Barbara Ehrenreich Blood Rites: Origins and History of the Passions of War, 1997.

American journalist Barbara Ehrenreich asks why war exists. While many experts originally speculated it came from a “killer instinct” common in human males, Ehrenreich’s research into pre-historical sources led her to a different conclusion.  She believes it came, instead,  from rites designed to protect our ancestors from more powerful carnivores.

Chris Hedges War is a Force that Gives Us Meaning, 2002.

Chris Hedges, a former war correspondent and an ordained Presbyterian minister, has faced life-threatening situations in war-torn areas worldwide. He’s survived ambushes, imprisonment, and beatings. War can be seductive, he says, because it gives people purpose, meaning, and even exhilaration. That’s why he says we need to understand its true horror.

Fred Kaplan The Insurgents: David Petraeus and the Plot to Change the American Way of War, 2013.
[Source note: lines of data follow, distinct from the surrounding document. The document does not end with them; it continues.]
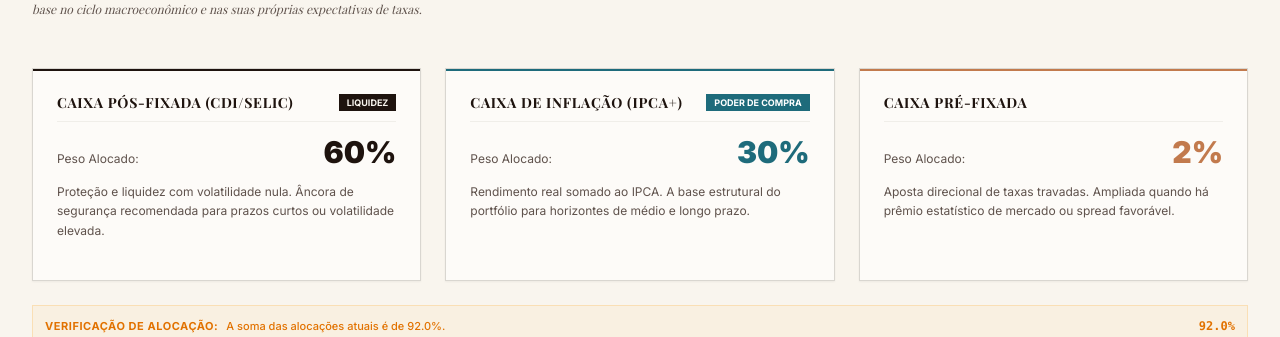
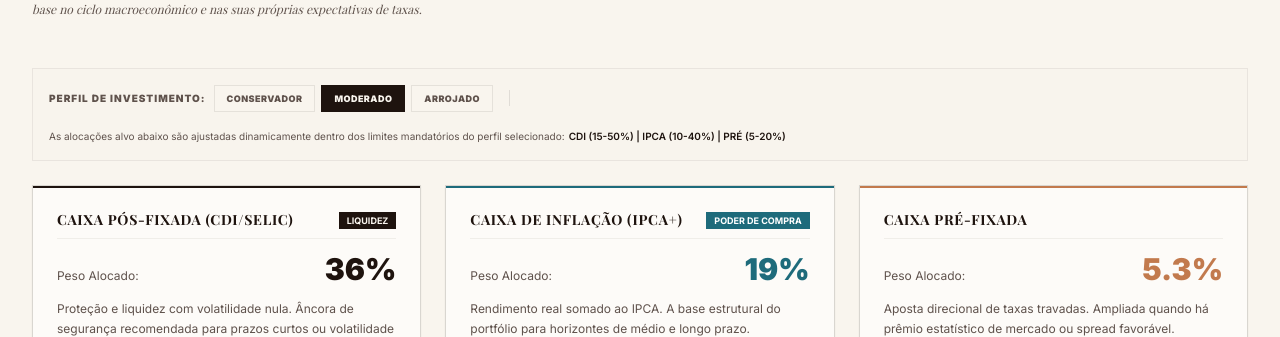
Before and after one commit to arthursantana06/rendafixa, a React (Vite) app: page / in a window 1280 px wide. Both pictures are taken after a click on the button "INDEXADOR". Shown: the part 178-515 px from the top of the page. Built offline with nearby package versions, Linux system fonts and the light colour scheme; no server answers; the database is empty; a web font is replaced by a local one.

Commit message:
feat: show full Selic history, add indexer profile filter with band scaling, and display suitability policy summary

```diff
--- a/src/components/IndexerPage.tsx
+++ b/src/components/IndexerPage.tsx
@@ -43,7 +43,7 @@ export function IndexerPage() {
   const [macroData, setMacroData] = useState<MacroScenario | null>(null);
 
   // Profile and Horizon states (defaults, read from localStorage fallback)
-  const [profile] = useState<'conservador' | 'moderado' | 'arrojado'>(() => {
+  const [profile, setProfile] = useState<'conservador' | 'moderado' | 'arrojado'>(() => {
     const saved = localStorage.getItem('hfc_profile');
     return (saved as any) || 'moderado';
   });
@@ -51,6 +51,11 @@ export function IndexerPage() {
     const saved = localStorage.getItem('hfc_horizon');
     return (saved as any) || 'medio';
   });
+
+  const handleProfileChange = (newProfile: 'conservador' | 'moderado' | 'arrojado') => {
+    setProfile(newProfile);
+    localStorage.setItem('hfc_profile', newProfile);
+  };
 
   // Expectativa Própria
   const [expectativaPropria] = useState(() => {
@@ -207,7 +212,6 @@ export function IndexerPage() {
       preRaw = baseWeights.pre / 100;
     }
     const preFrac = toFraction(preRaw);
-    const prePct = preFrac * 100;
 
     // Update PRE binding
     bindings.aloc_pre = preFrac;
@@ -224,7 +228,6 @@ export function IndexerPage() {
       ipcaRaw = baseWeights.ipca / 100;
     }
     const ipcaFrac = toFraction(ipcaRaw);
-    const ipcaPct = ipcaFrac * 100;
 
     // Update IPCA binding
     bindings.aloc_ipca = ipcaFrac;
@@ -241,16 +244,40 @@ export function IndexerPage() {
       cdiRaw = baseWeights.cdi / 100;
     }
     const cdiFrac = toFraction(cdiRaw);
-    const cdiPct = cdiFrac * 100;
 
     // Update CDI binding
     bindings.aloc_pos = cdiFrac;
 
-    // Direct mapping to final weights rounded to 1 decimal place
+    // Define the mandatory bands for each profile
+    const PROFILE_BANDS = {
+      conservador: {
+        cdi: { min: 20, max: 70 },
+        ipca: { min: 0, max: 20 },
+        pre: { min: 0, max: 10 }
+      },
+      moderado: {
+        cdi: { min: 15, max: 50 },
+        ipca: { min: 10, max: 40 },
+        pre: { min: 5, max: 20 }
+      },
+      arrojado: {
+        cdi: { min: 5, max: 30 },
+        ipca: { min: 10, max: 30 },
+        pre: { min: 5, max: 20 }
+      }
+    };
+
+    const bands = PROFILE_BANDS[profile] || PROFILE_BANDS.moderado;
+
+    // Calculate final weights scaled proportionately inside the band
+    const preScaledPct = bands.pre.min + (bands.pre.max - bands.pre.min) * preFrac;
+    const ipcaScaledPct = bands.ipca.min + (bands.ipca.max - bands.ipca.min) * ipcaFrac;
+    const cdiScaledPct = bands.cdi.min + (bands.cdi.max - bands.cdi.min) * cdiFrac;
+
     const finalWeights = {
-      cdi: Math.round(cdiPct * 10) / 10,
-      ipca: Math.round(ipcaPct * 10) / 10,
-      pre: Math.round(prePct * 10) / 10
+      cdi: Math.round(cdiScaledPct * 10) / 10,
+      ipca: Math.round(ipcaScaledPct * 10) / 10,
+      pre: Math.round(preScaledPct * 10) / 10
     };
 
     return {
@@ -305,7 +332,44 @@ export function IndexerPage() {
         </div>
       </div>
 
-      {/* THREE INDEXER BOXES - PROMINENT AT THE TOP */}
+      {/* Profile Filter Section */}
+      <div className="flex flex-wrap items-center gap-4 bg-muted/5 p-4 border border-border/40 select-none">
+        <div className="flex items-center gap-2">
+          <span className="font-sans text-[10px] font-black uppercase tracking-widest text-muted-foreground">
+            Perfil de Investimento:
+          </span>
+          <div className="flex items-center gap-1.5">
+            {(['conservador', 'moderado', 'arrojado'] as const).map((p) => {
+              const isActive = profile === p;
+              const labels = { conservador: 'Conservador', moderado: 'Moderado', arrojado: 'Arrojado' };
+              return (
+                <button
+                  key={p}
+                  onClick={() => handleProfileChange(p)}
+                  className={`px-3 py-1.5 border text-[9px] font-sans font-black uppercase tracking-wider text-center transition-all cursor-pointer ${
+                    isActive
+                      ? 'bg-foreground text-background border-foreground font-black'
+                      : 'border-border/50 bg-background text-muted-foreground hover:border-border hover:text-foreground'
+                  }`}
+                >
+                  {labels[p]}
+                </button>
+              );
+            })}
+          </div>
+        </div>
+
+        <span className="h-4 w-px bg-border/60 hidden md:block" />
+
+        <div className="text-[10px] font-sans text-muted-foreground leading-relaxed">
+          As alocações alvo abaixo são ajustadas dinamicamente dentro dos limites mandatórios do perfil selecionado:
+          <span className="ml-1 text-foreground font-semibold">
+            {profile === 'conservador' && 'CDI (20-70%) | IPCA (0-20%) | PRÉ (0-10%)'}
+            {profile === 'moderado' && 'CDI (15-50%) | IPCA (10-40%) | PRÉ (5-20%)'}
+            {profile === 'arrojado' && 'CDI (5-30%) | IPCA (10-30%) | PRÉ (5-20%)'}
+          </span>
+        </div>
+      </div>
       <div className="grid grid-cols-1 md:grid-cols-3 gap-6 shrink-0">
         {/* Box 1: CDI */}
         <div className="border border-border/80 bg-card p-6 flex flex-col justify-between shadow-xs relative overflow-hidden">
--- a/src/components/PainelPage.tsx
+++ b/src/components/PainelPage.tsx
@@ -100,7 +100,10 @@ const NEWS_MOCK: Record<string, NewsItem[]> = {
 };
 
 export function PainelPage({ analyses, isLoading }: PainelPageProps) {
-  const [words, setWords] = useState<string[]>(["Selic", "IPCA", "Crédito Bancário", "Copom", "Bancos Médios"]);
+  const [words, setWords] = useState<string[]>(() => {
+    const saved = localStorage.getItem('hfc_news_words');
+    return saved ? JSON.parse(saved) : ["Selic", "IPCA", "Crédito Bancário", "Copom", "Bancos Médios"];
+  });
   const [selectedWord, setSelectedWord] = useState<string>("Selic");
   const [news, setNews] = useState<Record<string, NewsItem[]>>(NEWS_MOCK);
 
@@ -118,14 +121,13 @@ export function PainelPage({ analyses, isLoading }: PainelPageProps) {
     const saved = localStorage.getItem('hfc_expectativa_propria');
     if (saved) setExpectativaPropria(Number(saved));
 
-    // 2. Fetch Selic history
+    // 2. Fetch Selic history (Full timeline)
     async function fetchSelic() {
       try {
         const { data, error } = await supabase
           .from('historico_selic_real')
           .select('date, rate')
-          .order('date', { ascending: false })
-          .limit(300);
+          .order('date', { ascending: false });
 
         if (!error && data) {
           const formatted = data.map((row: any) => ({
@@ -139,6 +141,25 @@ export function PainelPage({ analyses, isLoading }: PainelPageProps) {
       }
     }
     fetchSelic();
+
+    // 3. Fetch keywords
+    async function fetchKeywords() {
+      try {
+        const { data, error } = await supabase
+          .from('hfc_news_keywords')
+          .select('word')
+          .order('created_at', { ascending: true });
+
+        if (!error && data && data.length > 0) {
+          const list = data.map((row: any) => row.word);
+          setWords(list);
+          localStorage.setItem('hfc_news_words', JSON.stringify(list));
+        }
+      } catch (e) {
+        console.error(e);
+      }
+    }
+    fetchKeywords();
   }, []);
 
   // Get Top 5 eligible banks based on actual calculations
@@ -208,7 +229,7 @@ export function PainelPage({ analyses, isLoading }: PainelPageProps) {
   }, [chartPoints]);
 
   // News manager functions
-  const handleAddWord = () => {
+  const handleAddWord = async () => {
     const trimmed = newWordInput.trim();
     if (!trimmed) return;
 
@@ -220,7 +241,10 @@ export function PainelPage({ analyses, isLoading }: PainelPageProps) {
       return;
     }
 
-    setWords([...words, capitalized]);
+    const updated = [...words, capitalized];
+    setWords(updated);
+    localStorage.setItem('hfc_news_words', JSON.stringify(updated));
+
     setNews(prev => ({
       ...prev,
       [capitalized]: [
@@ -235,11 +259,20 @@ export function PainelPage({ analyses, isLoading }: PainelPageProps) {
     }));
     setNewWordInput("");
     setSelectedWord(capitalized);
+
+    try {
+      await supabase
+        .from('hfc_news_keywords')
+        .insert({ word: capitalized });
+    } catch (e) {
+      console.error('Failed to insert keyword in DB:', e);
+    }
   };
 
-  const handleRemoveWord = (word: string) => {
+  const handleRemoveWord = async (word: string) => {
     const remaining = words.filter(w => w !== word);
     setWords(remaining);
+    localStorage.setItem('hfc_news_words', JSON.stringify(remaining));
 
     setNews(prev => {
       const copy = { ...prev };
@@ -250,6 +283,15 @@ export function PainelPage({ analyses, isLoading }: PainelPageProps) {
     if (selectedWord === word) {
       setSelectedWord(remaining[0] || "");
     }
+
+    try {
+      await supabase
+        .from('hfc_news_keywords')
+        .delete()
+        .eq('word', word);
+    } catch (e) {
+      console.error('Failed to delete keyword from DB:', e);
+    }
   };
 
   const handleStartEditing = (word: string) => {
@@ -257,7 +299,7 @@ export function PainelPage({ analyses, isLoading }: PainelPageProps) {
     setEditingValue(word);
   };
 
-  const handleSaveEditWord = (oldWord: string) => {
+  const handleSaveEditWord = async (oldWord: string) => {
     const trimmed = editingValue.trim();
     if (!trimmed || oldWord === trimmed) {
       setEditingWord(null);
@@ -272,7 +314,10 @@ export function PainelPage({ analyses, isLoading }: PainelPageProps) {
       return;
     }
 
-    setWords(words.map(w => w === oldWord ? capitalized : w));
+    const updated = words.map(w => w === oldWord ? capitalized : w);
+    setWords(updated);
+    localStorage.setItem('hfc_news_words', JSON.stringify(updated));
+
     setNews(prev => {
       const copy = { ...prev };
       if (copy[oldWord]) {
@@ -290,6 +335,19 @@ export function PainelPage({ analyses, isLoading }: PainelPageProps) {
       setSelectedWord(capitalized);
     }
     setEditingWord(null);
+
+    try {
+      // Delete old and insert new in Supabase
+      await supabase
+        .from('hfc_news_keywords')
+        .delete()
+        .eq('word', oldWord);
+      await supabase
+        .from('hfc_news_keywords')
+        .insert({ word: capitalized });
+    } catch (e) {
+      console.error('Failed to update keyword in DB:', e);
+    }
   };
 
   return (
--- a/src/components/PerfisInvestidorPage.tsx
+++ b/src/components/PerfisInvestidorPage.tsx
@@ -161,10 +161,54 @@ export function PerfisInvestidorPage() {
             Matriz de alocação de ativos e limites regulatórios por enquadramento de perfil.
           </p>
         </div>
+      </div>
 
-        <div className="flex items-center gap-2 border border-border/40 bg-muted/5 px-4 py-2 text-[10px] font-sans font-bold uppercase tracking-wider text-muted-foreground">
-          <Shield className="h-4.5 w-4.5 text-foreground/75" />
-          <span>Políticas de Risco Ativas</span>
+      {/* Resumo da Política de Investimentos (Unidades 1 e 2) */}
+      <div className="border border-border bg-card p-6 space-y-4">
+        <h3 className="font-sans text-[11px] font-black uppercase tracking-widest text-foreground border-b border-border/30 pb-2 flex items-center gap-2">
+          <Shield className="h-4 w-4 text-muted-foreground" />
+          Diretrizes de Alocação e Suitability (Resumo das Unidades 1 & 2 do Manual)
+        </h3>
+
+        <div className="grid grid-cols-1 md:grid-cols-2 gap-6 font-sans text-xs text-muted-foreground leading-relaxed">
+          {/* Unidade 1: Introdução e Governança do Documento */}
+          <div className="space-y-2.5">
+            <h4 className="font-sans text-[10px] font-bold uppercase tracking-wider text-foreground">
+              Unidade 1: Governança & Objetivo Fiduciário
+            </h4>
+            <ul className="list-disc pl-4 space-y-1.5">
+              <li>
+                <strong className="text-foreground">Compromisso Fiduciário:</strong> Estabelece as diretrizes estruturais, metodológicas e operacionais para a alocação de portfólios, garantindo que as recomendações estejam em estrito alinhamento ao perfil do investidor.
+              </li>
+              <li>
+                <strong className="text-foreground">Base Regulatória:</strong> Em total conformidade com a regulação vigente da CVM, notadamente as diretrizes da <strong className="text-foreground font-mono">Resolução CVM nº 30</strong> (dever de Suitability), e os Códigos ANBIMA de Administração de Recursos.
+              </li>
+              <li>
+                <strong className="text-foreground">Comitê de Investimentos:</strong> As premissas e prêmios de risco de cada classe de ativos são revisados anualmente pelo comitê interno ou sob choques sistêmicos e alterações materiais de mercado.
+              </li>
+            </ul>
+          </div>
+
+          {/* Unidade 2: Metodologia de KYC (Know Your Customer) e API */}
+          <div className="space-y-2.5">
+            <h4 className="font-sans text-[10px] font-bold uppercase tracking-wider text-foreground">
+              Unidade 2: Metodologia de Adequação (KYC / API)
+            </h4>
+            <ul className="list-disc pl-4 space-y-1.5">
+              <li>
+                <strong className="text-foreground">Situação Financeira:</strong> Avalia a capacidade empírica de absorver perdas patrimoniais sem comprometer o padrão de vida (reserva de emergência, fluxo de caixa e patrimônio líquido).
+              </li>
+              <li>
+                <strong className="text-foreground">Objetivos e Horizonte Temporal:</strong> Mapeia a finalidade dos recursos (aposentadoria, sucessão, etc.). O tempo é tratado como o principal mitigador natural de volatilidade do portfólio.
+              </li>
+              <li>
+                <strong className="text-foreground">Conhecimento Prático:</strong> Mede a familiaridade do investidor com conceitos como marcação a mercado, risco de crédito, risco de liquidez e derivativos.
+              </li>
+              <li>
+                <strong className="text-foreground">Validade de API:</strong> O perfil de investidor aprovado possui validade estrita de <strong className="text-foreground">24 meses</strong>. Após este período, a carteira fica impedida de receber novas alocações de risco até a renovação formal do questionário.
+              </li>
+            </ul>
+          </div>
         </div>
       </div>
 
```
Using formerly secret documents and interviews, Fred Kaplan pieces together how a group of soldier-scholars remade the United States military in the post-World War II era. Led by General David Petraeus, the group switched the military’s focus from large-scale battle plans to small wars, often fought in cities and villages, with the ultimate goal of building nations. The fallout from their policies has been immense, affecting the entire geopolitical landscape.
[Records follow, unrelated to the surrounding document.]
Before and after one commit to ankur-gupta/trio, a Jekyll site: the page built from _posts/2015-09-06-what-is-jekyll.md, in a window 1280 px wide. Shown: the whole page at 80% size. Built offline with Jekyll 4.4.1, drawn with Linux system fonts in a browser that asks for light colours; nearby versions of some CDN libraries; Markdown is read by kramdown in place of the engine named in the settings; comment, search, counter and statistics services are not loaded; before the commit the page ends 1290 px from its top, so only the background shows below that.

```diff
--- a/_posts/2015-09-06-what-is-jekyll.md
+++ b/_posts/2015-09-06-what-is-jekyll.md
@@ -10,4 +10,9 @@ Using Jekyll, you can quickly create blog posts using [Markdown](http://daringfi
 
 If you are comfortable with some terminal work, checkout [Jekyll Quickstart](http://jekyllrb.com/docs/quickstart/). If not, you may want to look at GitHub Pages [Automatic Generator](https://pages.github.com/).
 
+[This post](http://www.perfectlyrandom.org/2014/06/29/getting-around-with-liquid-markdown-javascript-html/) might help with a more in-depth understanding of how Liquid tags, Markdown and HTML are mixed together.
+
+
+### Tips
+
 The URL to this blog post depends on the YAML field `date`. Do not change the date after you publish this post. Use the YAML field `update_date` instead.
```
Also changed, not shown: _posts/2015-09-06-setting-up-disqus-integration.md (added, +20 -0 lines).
David Lipsky Absolutely American: Four Years at West Point, 2003.

David Lipsky spends four years following one group of future army officers through their studies at West Point. Some struggle to keep up with expectations, while others excel with enthusiasm. He provides a unique peek into the programs that form our military.

Cathal J. Nolan The Allure of Battle: A History of How Wars Have Been Won and Lost, 2017.
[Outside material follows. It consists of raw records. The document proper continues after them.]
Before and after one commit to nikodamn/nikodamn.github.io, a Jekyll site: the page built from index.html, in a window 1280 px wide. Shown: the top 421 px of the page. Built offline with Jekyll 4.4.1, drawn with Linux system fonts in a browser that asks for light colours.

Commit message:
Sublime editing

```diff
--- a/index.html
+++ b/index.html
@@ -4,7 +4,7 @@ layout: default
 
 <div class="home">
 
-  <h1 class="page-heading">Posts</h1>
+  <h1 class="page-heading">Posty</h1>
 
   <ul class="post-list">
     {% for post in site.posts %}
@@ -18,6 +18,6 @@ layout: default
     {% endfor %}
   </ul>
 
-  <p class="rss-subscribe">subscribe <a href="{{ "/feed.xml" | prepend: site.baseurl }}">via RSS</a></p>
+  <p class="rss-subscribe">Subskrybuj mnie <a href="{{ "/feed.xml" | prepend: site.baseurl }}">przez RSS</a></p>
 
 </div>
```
Great battles no longer determine victory as they once were. Instead, wars are won mainly by outlasting and out-sizing the enemy. Cathal J. Nolan looks at great battles throughout history to find out how they fit into the broader story of the war in which they were fought.

Richard Rhodes Arsenals of Folly: The Making of the Nuclear Arms Race, 2007.

American historian Richard Rhodes paints a fascinating portrait of the Cold War nuclear arms race between the United States and the Soviet Union. He recounts how we came within hours of outright atomic war in 1983. Then he shows how that near-miss led to the arms reduction campaign that could have led to disarmament had it not been for behind-the-scenes influences on Ronald Reagan in Reykjavik, Iceland, at the 1986 summit meeting. The fallout from the entire era, he says, impacted the War on Terror.

Jeremy Scahill Blackwater: The Rise of the World’s Most Powerful Mercenary Army, 2007.

Blackwater Worldwide is a company started in Moyock, North Carolina, in the twilight of the 20th century. Providing mercenary services to the military, it played a vital role in the “War on Terror” at the dawn of the 21st century. Investigative journalist Jeremy Scahill reveals how Blackwater became a frightening player in U.S. war efforts.

Jeremy Scahill Dirty Wars: The World is a Battlefield, 2012.

Security contractors, Navy SEALs, the CIA’s Special Activities Division, the Joint Special Operations Command, and others make up the covert military of the United States. These secretive organizations are tasked with global assassinations and drone and cruise missile strikes. Jeremy Scahill exposes how these shadow forces were used by the George W. Bush administration and then expanded under Barack Obama.

Sun Tzu The Art of War, 5th-century B.C.E.

Written in China over two thousand years ago, Sun Tzu’s military strategy book has been used by cultures worldwide on the battlefield, in politics, and in business.

For more information on the Further Reading series, see Further Reading: Start Here.

Follow me on Social Media

You May Also Like…

Books on Education and Schools

Books on Education and Schools

370. Books on Education Further Reading Jonathan Kozol Savage Inequalities: Children in America’s Schools, 1991....

Books on Criminology

Books on Criminology

364. Books on Criminology Further Reading: The following links may be affiliate links. If you use them to make a...


Submit a Comment

Your email address will not be published. Required fields are marked *